Exercise prompt:
Please restate the entries verbatim. The copy should hold no pictures.

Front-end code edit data
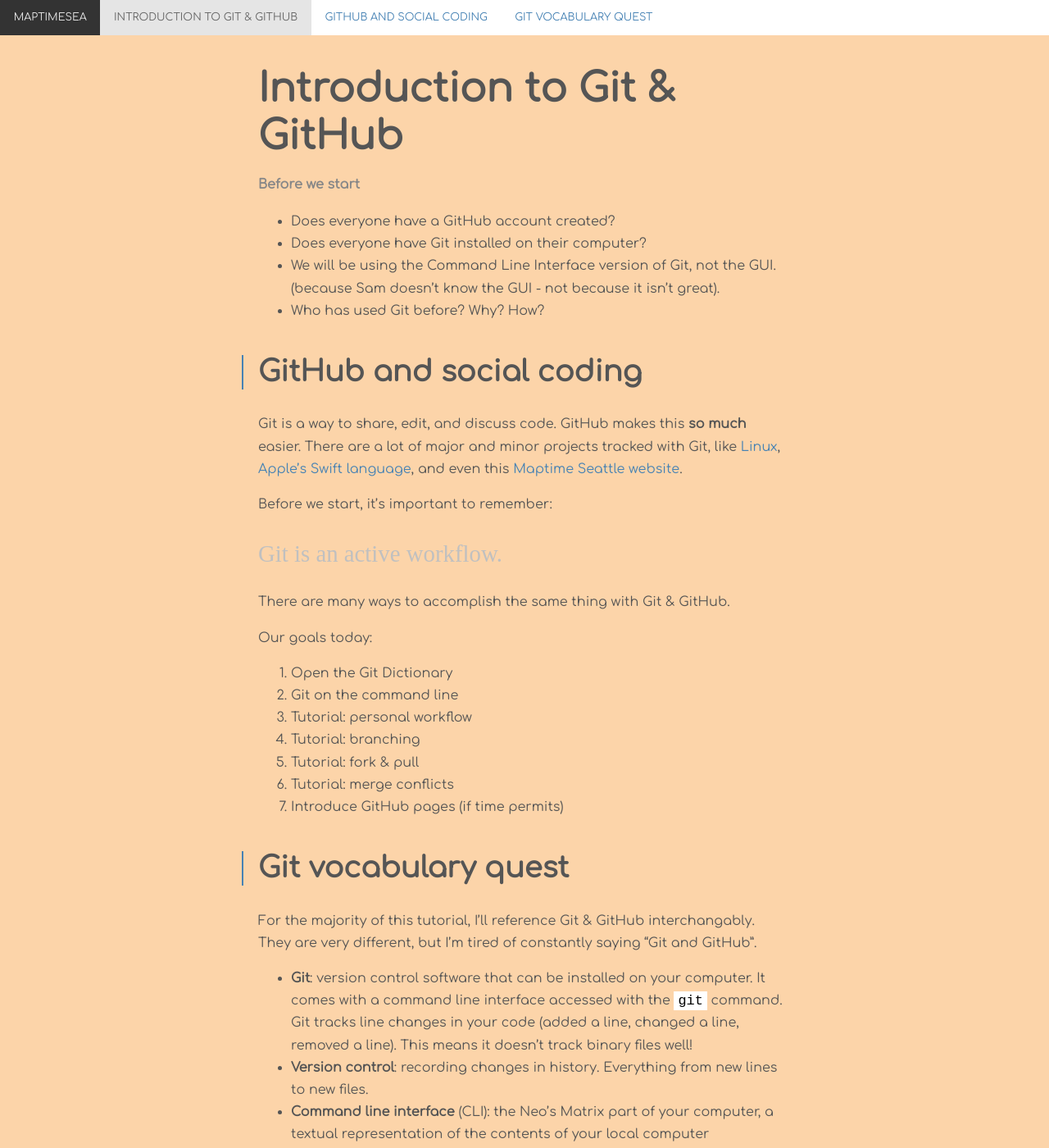
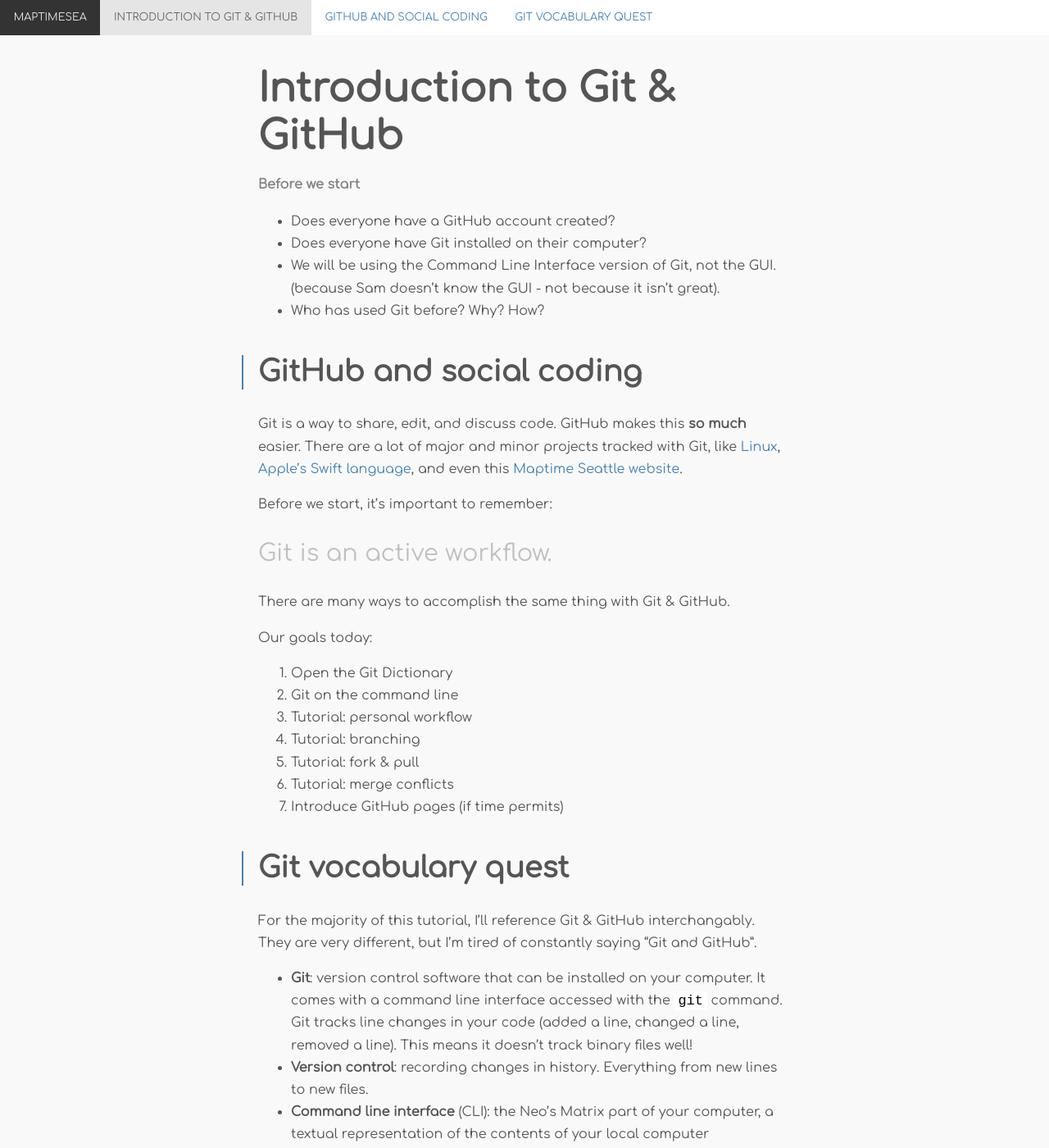
Before and after one commit to MaptimeSEA/maptimesea.github.io, a Jekyll site: the page built from _posts/2016-07-06-git.markdown, in a window 1280 px wide and 1400 px high. Shown: the whole window at 82% size. Built offline with Jekyll 4.4.1, drawn with Linux system fonts in a browser that asks for light colours; nearby versions of some CDN libraries; Markdown is read by kramdown in place of the engine named in the settings.

Commit message:
change header font, background color

```diff
--- a/css/site.css
+++ b/css/site.css
@@ -1,7 +1,7 @@
 @import url(https://fonts.googleapis.com/css?family=Comfortaa);
 body {
   padding:0; margin:0;
-  background-color:#fcd4a9;
+  background-color:#f9f9f9;
   font: 100 1em/1.7em "Comfortaa";
   color:#555;
 }
@@ -73,7 +73,7 @@
 }
 h3, h4 { color:#888888; }
 blockquote {
-  font-family: 'Roboto Slab', serif;
+  font-family: 'Comfortaa', serif;
   font-size:1.8em;
   line-height:1.2em;
   color:#c0c0c0;
@@ -93,7 +93,7 @@
   padding: 2px 5px;
 }
 aside {
-  font-family: 'Roboto Slab', serif;
+  font-family: 'Comfortaa', serif;
   font-size:.9em;
   font-weight:400;
   line-height:1.4em;
```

Response for this exercise:
Before and after one commit to MaptimeSEA/maptimesea.github.io, a Jekyll site: the page built from _posts/2016-07-06-git.markdown, in a window 1280 px wide and 1400 px high. Shown: the whole window at 82% size. Built offline with Jekyll 4.4.1, drawn with Linux system fonts in a browser that asks for light colours; nearby versions of some CDN libraries; Markdown is read by kramdown in place of the engine named in the settings.

Commit message:
change header font, background color

```diff
--- a/css/site.css
+++ b/css/site.css
@@ -1,7 +1,7 @@
 @import url(https://fonts.googleapis.com/css?family=Comfortaa);
 body {
   padding:0; margin:0;
-  background-color:#fcd4a9;
+  background-color:#f9f9f9;
   font: 100 1em/1.7em "Comfortaa";
   color:#555;
 }
@@ -73,7 +73,7 @@
 }
 h3, h4 { color:#888888; }
 blockquote {
-  font-family: 'Roboto Slab', serif;
+  font-family: 'Comfortaa', serif;
   font-size:1.8em;
   line-height:1.2em;
   color:#c0c0c0;
@@ -93,7 +93,7 @@
   padding: 2px 5px;
 }
 aside {
-  font-family: 'Roboto Slab', serif;
+  font-family: 'Comfortaa', serif;
   font-size:.9em;
   font-weight:400;
   line-height:1.4em;
```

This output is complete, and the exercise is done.